• Data provided:
- - - -
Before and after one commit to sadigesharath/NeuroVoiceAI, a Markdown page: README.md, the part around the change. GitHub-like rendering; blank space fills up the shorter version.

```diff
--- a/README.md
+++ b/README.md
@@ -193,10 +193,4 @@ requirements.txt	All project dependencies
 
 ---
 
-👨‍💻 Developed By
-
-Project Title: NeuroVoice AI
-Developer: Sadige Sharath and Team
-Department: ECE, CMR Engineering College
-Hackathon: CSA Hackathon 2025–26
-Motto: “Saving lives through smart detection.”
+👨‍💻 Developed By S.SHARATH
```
- - - -
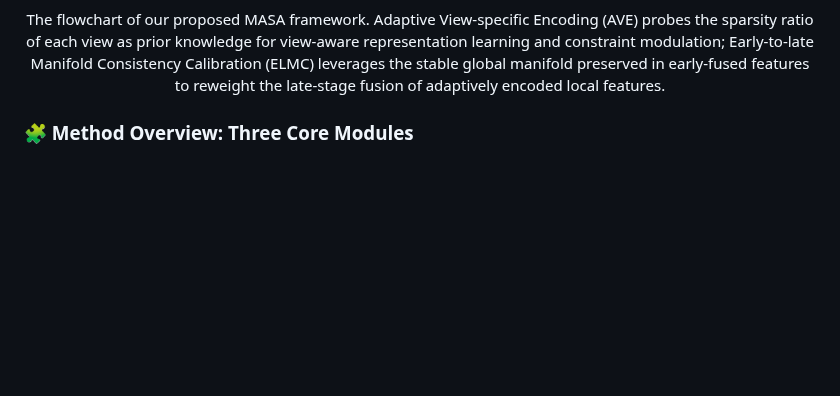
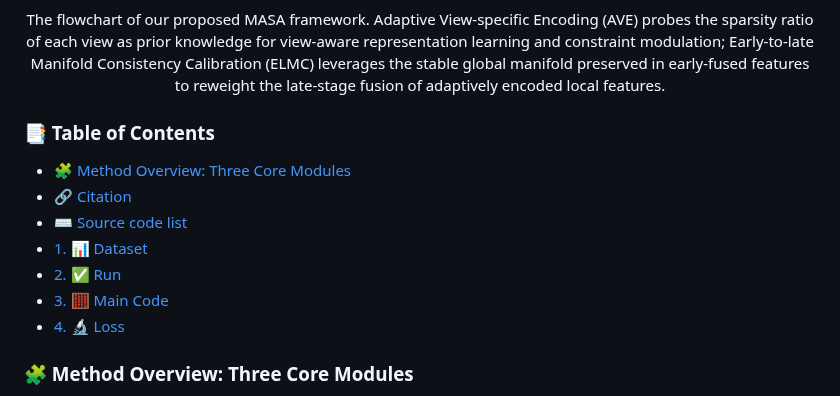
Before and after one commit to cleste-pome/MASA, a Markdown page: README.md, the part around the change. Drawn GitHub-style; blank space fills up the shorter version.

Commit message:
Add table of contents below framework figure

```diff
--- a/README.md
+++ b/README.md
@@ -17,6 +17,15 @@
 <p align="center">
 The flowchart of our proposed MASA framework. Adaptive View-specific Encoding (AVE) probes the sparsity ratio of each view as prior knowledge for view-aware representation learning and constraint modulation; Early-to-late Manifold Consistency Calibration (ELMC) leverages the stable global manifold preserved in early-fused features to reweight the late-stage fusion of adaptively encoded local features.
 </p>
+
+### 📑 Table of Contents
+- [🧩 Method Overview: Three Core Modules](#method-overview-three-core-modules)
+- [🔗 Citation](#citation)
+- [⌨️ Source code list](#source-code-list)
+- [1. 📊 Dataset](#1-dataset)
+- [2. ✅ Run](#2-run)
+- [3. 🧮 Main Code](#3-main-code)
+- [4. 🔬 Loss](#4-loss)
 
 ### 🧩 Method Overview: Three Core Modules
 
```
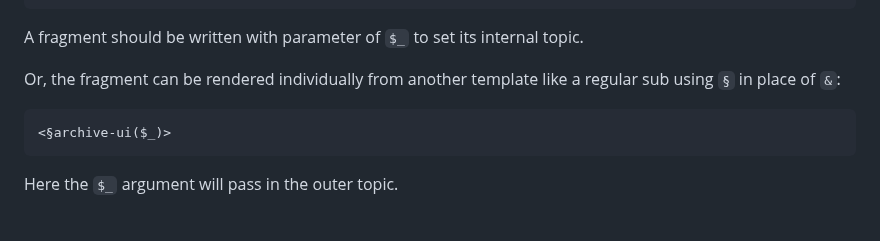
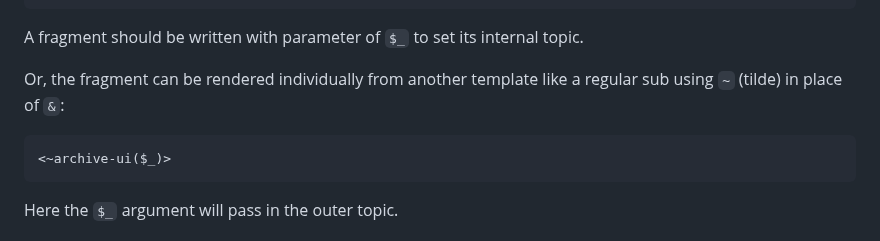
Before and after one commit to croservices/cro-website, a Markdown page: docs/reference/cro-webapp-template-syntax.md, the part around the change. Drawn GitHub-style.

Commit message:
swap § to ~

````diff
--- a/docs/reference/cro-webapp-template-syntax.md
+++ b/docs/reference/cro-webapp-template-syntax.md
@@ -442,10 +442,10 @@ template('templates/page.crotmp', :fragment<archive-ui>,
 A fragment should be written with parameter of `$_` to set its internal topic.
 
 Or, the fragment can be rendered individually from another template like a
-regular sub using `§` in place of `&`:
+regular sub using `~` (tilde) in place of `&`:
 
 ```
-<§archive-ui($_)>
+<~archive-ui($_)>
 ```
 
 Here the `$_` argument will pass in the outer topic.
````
- - - -
• Exercise goal: Copy each line of the listing that contains "Core".

• Output of the task:
+- [🧩 Method Overview: Three Core Modules](#method-overview-three-core-modules)
 ### 🧩 Method Overview: Three Core Modules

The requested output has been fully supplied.